Physics Van 3-site Navigational Menu

Physics Van Navigational Menu

Q & A: Mixing distilled and tap water

Learn more physics!

Most recent answer: 11/24/2014
If you pour some non-distilled water, like mineral water or alkaline water, into distilled water, will that make it non-distilled? I use a water distiller to treat my drinking water but read it's not good to drink distilled water, at least, in the long term because it can cause health problems, due to removing minerals from your body. I've read distilled water has nothing in it but H2O, so if you add water that has stuff in it, like salts, minerals, etc, would that make it no longer distilled water?
- Rory (age 30)
Memphis, TN, U.S.A

Mixing some tap water (say X %) into some distilled water just gives you water with X% as many solutes as the tap water had. There's no trick to it. If the tap water had some calcium salts, for example, and you make a solution with 40% tap water, it will have 40% as high a calcium salt concentration as the tap water had. It's no longer distilled water.

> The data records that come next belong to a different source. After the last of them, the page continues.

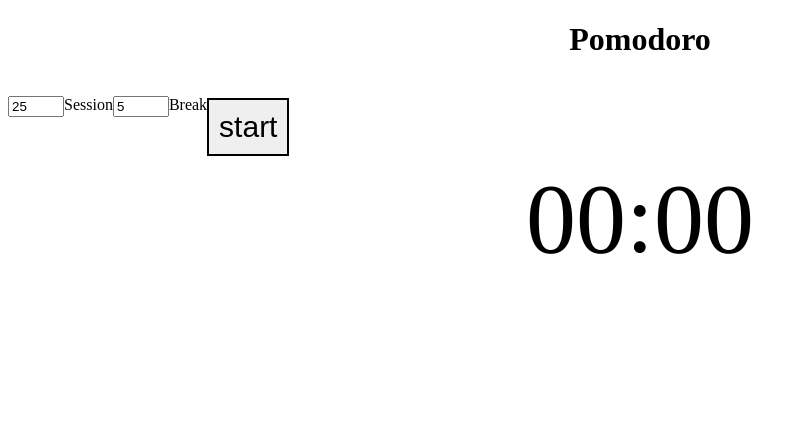
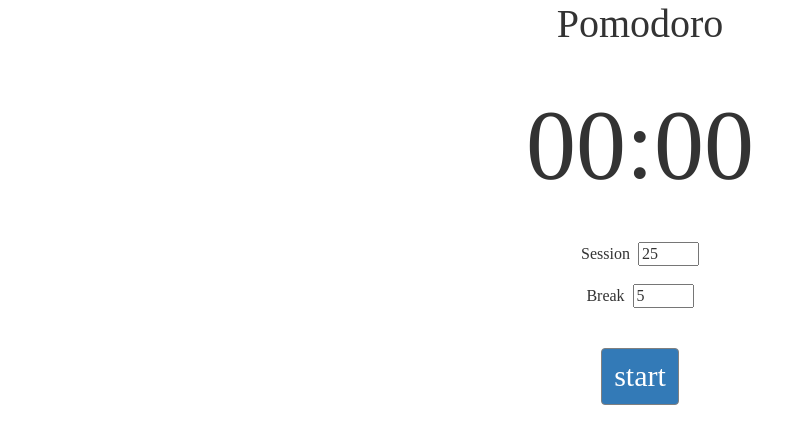
Before and after one commit to DeVlad/pomodoro-clock, a website: page src/index.html in a window 1280 px wide. Shown: the whole page, without its empty margins (0-806 px from the left). Drawn offline with nearby package versions, Linux system fonts and the light colour scheme.

Commit message:
css reset and bootstrap styles

```diff
--- a/src/css/style.css
+++ b/src/css/style.css
@@ -1,34 +1,52 @@
 /* Pomodoro Clock Styles */
+
+html, body, div, span, applet, object, iframe,
+h1, h2, h3, h4, h5, h6, p, blockquote, pre,
+a, abbr, acronym, address, big, cite, code,
+del, dfn, em, img, ins, kbd, q, s, samp,
+small, strike, strong, sub, sup, tt, var,
+b, u, i, center,
+dl, dt, dd, ol, ul, li,
+fieldset, form, label, legend,
+table, caption, tbody, tfoot, thead, tr, th, td,
+article, aside, canvas, details, embed,
+figure, figcaption, footer, header, hgroup,
+menu, nav, output, ruby, section, summary,
+time, mark, audio, video {
+	margin: 0;
+	padding: 0;
+	border: 0;
+	font-size: 100%;
+	font: inherit;
+	vertical-align: baseline;
+}
 
 body {
     background-color: ##fdf3e7;
 }
 
 h1 {
+    font-size: 40px;
     text-align: center;
+    margin-bottom: 40px;
 }
 
 #clock {
-    padding: 5px;
+    display: block;
     font-size: 100px;
     text-align: center;
+    margin-bottom: 40px;
     /* border: 2px solid black; */
 }
 
-.settings {
-    float: left;
-}
-
 #start {
-    border: 2px solid black;
+    margin-top: 40px;
+    border: 1px solid gray;
     text-align: center;
     font-size: 30px;
-    padding: 10px;
     cursor: pointer;
 }
 
-.center {
-    margin: auto;
-    width: 50%;
-    padding: 10px;
+span {
+    padding-right: 8px;
 }
--- a/src/index.html
+++ b/src/index.html
@@ -5,21 +5,24 @@
     <title>Pomodoro Clock</title>
     <meta charset="utf-8">
     <meta name="viewport" content="width=device-width, initial-scale=1">
+    <link rel="stylesheet" href="https://maxcdn.bootstrapcdn.com/bootstrap/3.3.7/css/bootstrap.min.css">
     <!-- build:css css/style.min.css -->
     <link href="css/style.css" rel="stylesheet">
     <!-- /build -->
 </head>
 
 <body>
-    <h1>Pomodoro</h1>
-    <p class="settings">Session
-        <input type="number" class="settings" size="2" min="1" max="60" id="session-duration" name="session" value="25" /></p>
-    <p class="settings">Break
-        <input type="number" class="settings" size="2" min="5" max="20" id="break-duration" name="session" value='5' /></p><br>
-    <button id="start" onclick="startPomodoro(10)">start</button>
-
-    <div id="clock">00:00</div>
-
+    <div class="container-fluid">
+        <h1>Pomodoro</h1>
+        <div id="clock">00:00</div>
+    </div>
+    <div class="container-fluid ">
+        <div class="row center-block text-center">
+            <p class=""><span>Session</span><input type="number" class="settings" size="2" min="1" max="60" id="session-duration" name="session" value="25" /></p><br>
+            <p><span>Break</span><input type="number" class="settings" size="2" min="5" max="20" id="break-duration" name="session" value='5' /></p>
+            <button id="start" class="center btn btn-primary" onclick="startPomodoro(10)">start</button>
+        </div>
+    </div>
     <!-- <script src="https://ajax.googleapis.com/ajax/libs/jquery/3.1.0/jquery.min.js"></script> -->
     <!-- build:js js/twitch.min.js -->
     <script src="js/pomodoro.js" type="text/javascript"></script>
```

There is, as you've heard, a little bit of evidence that tap water has some protective effect against some cardiovascular disease. () That is apparently due to some trace elements dissolved in the water- maybe lithium or vanadium according to that linked article. If you want to get that suspected benefit from those trace elements, you have a couple of options. You might take a supplement containing them. Or you could just switch to tap water. If you're avoiding tap water because of some contaminant (pesticide?...) then perhaps it would be best just to use a good charcoal filter rather than distilling it. Here's a nice introduction to various types of filters: . Charcoal ("activated carbon") remove many contaminants but leaves many simple salts. I'm not sure whether it removes the ions suspected of having good cardiovascular effects. Since it is ineffective for lithium poisoning, , I suspect that it won't take much of the lithium out of the water.

Mike W.

(published on 11/24/2014)

Follow-up on this answer.